Judgement reserved in watershed election challenge

Niël Terblanché

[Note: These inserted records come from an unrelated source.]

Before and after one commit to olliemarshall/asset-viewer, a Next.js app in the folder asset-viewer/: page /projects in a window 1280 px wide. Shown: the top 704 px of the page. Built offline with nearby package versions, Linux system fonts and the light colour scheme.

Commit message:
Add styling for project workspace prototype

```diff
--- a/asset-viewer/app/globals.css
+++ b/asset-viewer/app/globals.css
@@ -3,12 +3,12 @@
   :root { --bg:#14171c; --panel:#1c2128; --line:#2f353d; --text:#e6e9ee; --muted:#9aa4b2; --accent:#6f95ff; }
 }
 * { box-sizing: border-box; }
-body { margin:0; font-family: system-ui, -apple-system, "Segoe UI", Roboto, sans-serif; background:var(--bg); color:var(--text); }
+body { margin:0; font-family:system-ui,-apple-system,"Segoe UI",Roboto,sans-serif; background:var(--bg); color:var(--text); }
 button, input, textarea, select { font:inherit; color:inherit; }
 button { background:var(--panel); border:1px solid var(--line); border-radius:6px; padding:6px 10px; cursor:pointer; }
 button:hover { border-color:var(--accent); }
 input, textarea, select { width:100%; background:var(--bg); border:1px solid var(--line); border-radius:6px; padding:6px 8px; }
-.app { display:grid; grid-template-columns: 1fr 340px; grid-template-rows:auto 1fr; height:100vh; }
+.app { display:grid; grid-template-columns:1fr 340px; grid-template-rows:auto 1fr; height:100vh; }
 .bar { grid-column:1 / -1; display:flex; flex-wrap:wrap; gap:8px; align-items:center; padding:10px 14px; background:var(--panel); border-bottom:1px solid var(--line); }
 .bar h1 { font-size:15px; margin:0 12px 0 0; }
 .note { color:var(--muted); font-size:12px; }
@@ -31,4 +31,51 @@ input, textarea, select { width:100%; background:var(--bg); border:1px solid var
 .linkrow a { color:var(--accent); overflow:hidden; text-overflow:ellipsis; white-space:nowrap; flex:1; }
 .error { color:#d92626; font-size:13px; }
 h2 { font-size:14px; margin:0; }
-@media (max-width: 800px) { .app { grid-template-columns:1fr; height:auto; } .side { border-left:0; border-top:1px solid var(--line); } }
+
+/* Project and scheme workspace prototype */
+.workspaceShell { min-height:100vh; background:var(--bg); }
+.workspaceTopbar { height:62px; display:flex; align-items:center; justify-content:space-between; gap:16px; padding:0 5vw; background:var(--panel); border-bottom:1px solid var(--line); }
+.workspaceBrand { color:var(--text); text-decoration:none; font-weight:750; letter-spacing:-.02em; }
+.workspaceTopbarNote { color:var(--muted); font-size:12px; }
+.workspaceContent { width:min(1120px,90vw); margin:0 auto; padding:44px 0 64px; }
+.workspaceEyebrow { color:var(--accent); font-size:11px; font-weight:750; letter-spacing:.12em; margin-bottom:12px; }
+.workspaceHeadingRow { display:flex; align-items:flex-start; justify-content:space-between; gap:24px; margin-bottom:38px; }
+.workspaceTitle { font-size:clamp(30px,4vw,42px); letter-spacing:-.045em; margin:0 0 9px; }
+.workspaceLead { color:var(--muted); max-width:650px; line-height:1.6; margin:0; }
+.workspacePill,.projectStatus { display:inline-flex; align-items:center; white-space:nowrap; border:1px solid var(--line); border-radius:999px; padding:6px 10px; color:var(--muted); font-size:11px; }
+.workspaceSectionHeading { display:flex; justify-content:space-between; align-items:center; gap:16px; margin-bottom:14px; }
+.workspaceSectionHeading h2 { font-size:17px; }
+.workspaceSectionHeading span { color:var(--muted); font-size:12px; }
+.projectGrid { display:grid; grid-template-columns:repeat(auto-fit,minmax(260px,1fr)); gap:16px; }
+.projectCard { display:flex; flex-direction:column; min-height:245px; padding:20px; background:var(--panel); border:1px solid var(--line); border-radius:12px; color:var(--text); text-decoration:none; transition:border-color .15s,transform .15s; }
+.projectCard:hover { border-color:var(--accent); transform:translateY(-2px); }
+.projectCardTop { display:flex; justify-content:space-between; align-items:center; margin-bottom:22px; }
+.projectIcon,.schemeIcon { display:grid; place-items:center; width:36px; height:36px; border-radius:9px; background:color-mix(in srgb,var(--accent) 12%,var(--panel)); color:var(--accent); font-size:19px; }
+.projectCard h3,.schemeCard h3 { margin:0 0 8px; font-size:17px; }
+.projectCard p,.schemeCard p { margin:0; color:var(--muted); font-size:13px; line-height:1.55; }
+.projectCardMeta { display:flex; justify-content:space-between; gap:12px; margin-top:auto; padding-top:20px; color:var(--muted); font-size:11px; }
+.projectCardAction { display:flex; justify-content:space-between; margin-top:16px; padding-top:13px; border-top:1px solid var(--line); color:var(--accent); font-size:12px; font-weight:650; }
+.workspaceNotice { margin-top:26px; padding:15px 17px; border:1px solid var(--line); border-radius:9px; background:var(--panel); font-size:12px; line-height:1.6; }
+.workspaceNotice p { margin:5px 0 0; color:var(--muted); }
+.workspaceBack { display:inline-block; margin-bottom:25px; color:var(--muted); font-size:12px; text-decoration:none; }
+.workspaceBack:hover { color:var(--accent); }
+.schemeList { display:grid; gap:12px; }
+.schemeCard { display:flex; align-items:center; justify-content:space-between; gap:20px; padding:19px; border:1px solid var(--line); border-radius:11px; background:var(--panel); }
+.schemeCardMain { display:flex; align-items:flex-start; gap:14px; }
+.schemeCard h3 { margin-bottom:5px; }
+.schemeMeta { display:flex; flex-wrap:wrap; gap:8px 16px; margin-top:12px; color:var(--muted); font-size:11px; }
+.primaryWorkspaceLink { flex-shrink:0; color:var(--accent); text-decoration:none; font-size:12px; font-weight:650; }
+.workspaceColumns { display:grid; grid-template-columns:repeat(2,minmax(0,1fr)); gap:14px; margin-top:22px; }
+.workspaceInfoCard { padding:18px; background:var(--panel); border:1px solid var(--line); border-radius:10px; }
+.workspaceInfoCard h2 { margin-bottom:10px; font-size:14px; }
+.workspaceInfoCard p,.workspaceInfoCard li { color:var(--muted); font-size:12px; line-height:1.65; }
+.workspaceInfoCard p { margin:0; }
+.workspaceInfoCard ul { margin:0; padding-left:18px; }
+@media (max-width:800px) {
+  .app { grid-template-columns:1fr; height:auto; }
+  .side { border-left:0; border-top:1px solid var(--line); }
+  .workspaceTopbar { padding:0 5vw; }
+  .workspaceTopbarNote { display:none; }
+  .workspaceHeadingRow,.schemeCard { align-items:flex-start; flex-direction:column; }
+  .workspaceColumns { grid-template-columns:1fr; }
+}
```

Chief Justice Peter Shivute has reserved judgement in the application by the independent presidential candidate to have the results of the Presidential and National Assembly elections held at the end of November last year set aside.

 

A full panel of five Supreme Court Judges heard the arguments of the applicants and the respondents’ challenging the use of Electronic Voting Machines without a verifiable paper during the elections while the Namibian Electoral Act states clearly that a method of verifying results after the fact should indeed exist.

 

Chief Justice Shivute indicated that the full panel of Supreme Court Jusices will have to deliberate carefully on the submissions before them and that he will hand down judgment on 6 February 2020.

 

In the submission of arguments by Senior Advocate Jeremy Gauntlett on behalf of Dr. Panduleni Itula and his four co-applicants it became clear that the second respondent, the Minister of Urban and Rural Development ignored certain parts of the electoral act which infringes on rights of voters and subsequently the democracy of Namibia. He argued that the minster removed the protection of the voters by omitting provisions.

 

“The question remain did the minister have the power to only implement half of provision 97. Was it not the Electoral Commission of Namibia’s, as an independent body with the power to do so, responsibility to point out to the minister that a problem might arise. A letter exists that state the ECN saw the omission of these important electoral provisions as an escape clause. Software is not always reliable and if a discrepancy arises the paper should win,” Advocate Gauntlett argued.

 

 

The senior advocate submitted that the results of the national elections should be set aside and that a new round of elections hould be held. He added that if Electronic Voting Machines will be used that it shuld be done with all the provisions in place or that a manual ballot shoud be conducted as is still the case in most other countries.

 

“The electorate did not have the right to vote in their fullness which translates o the infringement of their constitutional rights. It is the Supreme Court’s responsibility to declare itself on the constutionality of the results if that is the case which gives the court the jurisdiction over the matter.

 

Prejudice voters confronted with the fact that their vote is recorded correctly. Parliament directed that a parallel system should run concurrently ask that rerun happen within 30 days of .

 

Senior Advocate William Mokhare on behalf of the respondents in the matter argued that the Supreme Court of Namibia does not have jurisdiction over certain aspects of the application. He argued that the applicants should first approach the proper courts in this regard to resolve the relevant matters before approaching the Supreme Court.

 

Advocate Mokhare argued that according to the Electoral Act that EVM’s can indeed be used without a verifiable paper trail. He said the act protects the ECN as the body that implemented the electoral provisions. He said the applicants focussed on a breached provision that was never in question before the current matter.

 

He argued that any remedy that would set aside the results of the elections would cause untold chaos to the state in terms financial and other burdens.
Advocate Mokhare further argued that the matter was never treated as very urgent and the few irregularities detected during the conduct of the elections does not constitute a irregular conduct across the thousands of polling stations.

 

“This Court should dismiss this application because the appropriate provisions were not addressed by the applicants. They did not prove any irregularity in the elections is protected by Article 115 of the Act,” he argued.

 

Advocate Gauntlett during the re-examination of the respondents’ submissions argued that any election can be declared free and fair by observers, but stated that if such elections did not follow the appropriate laws and provision than it should be declared illegal.

 

He argued further the Supreme Court does have the jurisdiction to hand down judgement in the matter because an infringement of voters’ rights occurred and that that fact alone makes the case constitutional.

 

The Senior Advocate argued that should the court find in favour f the applicants that the respondents would suffer no prejudice.

 

Advocate Gauntlett requested the court to rule that a rerun of the elections should occur 30 days after judgement has been handed down but left the final decision in this regard in the hands of the Supreme Court Justices.

 

Chief Justice Shivute indicated that the full panel of judges will be working diligently on the judgement and that he would hand down their findings during the first week of February this year.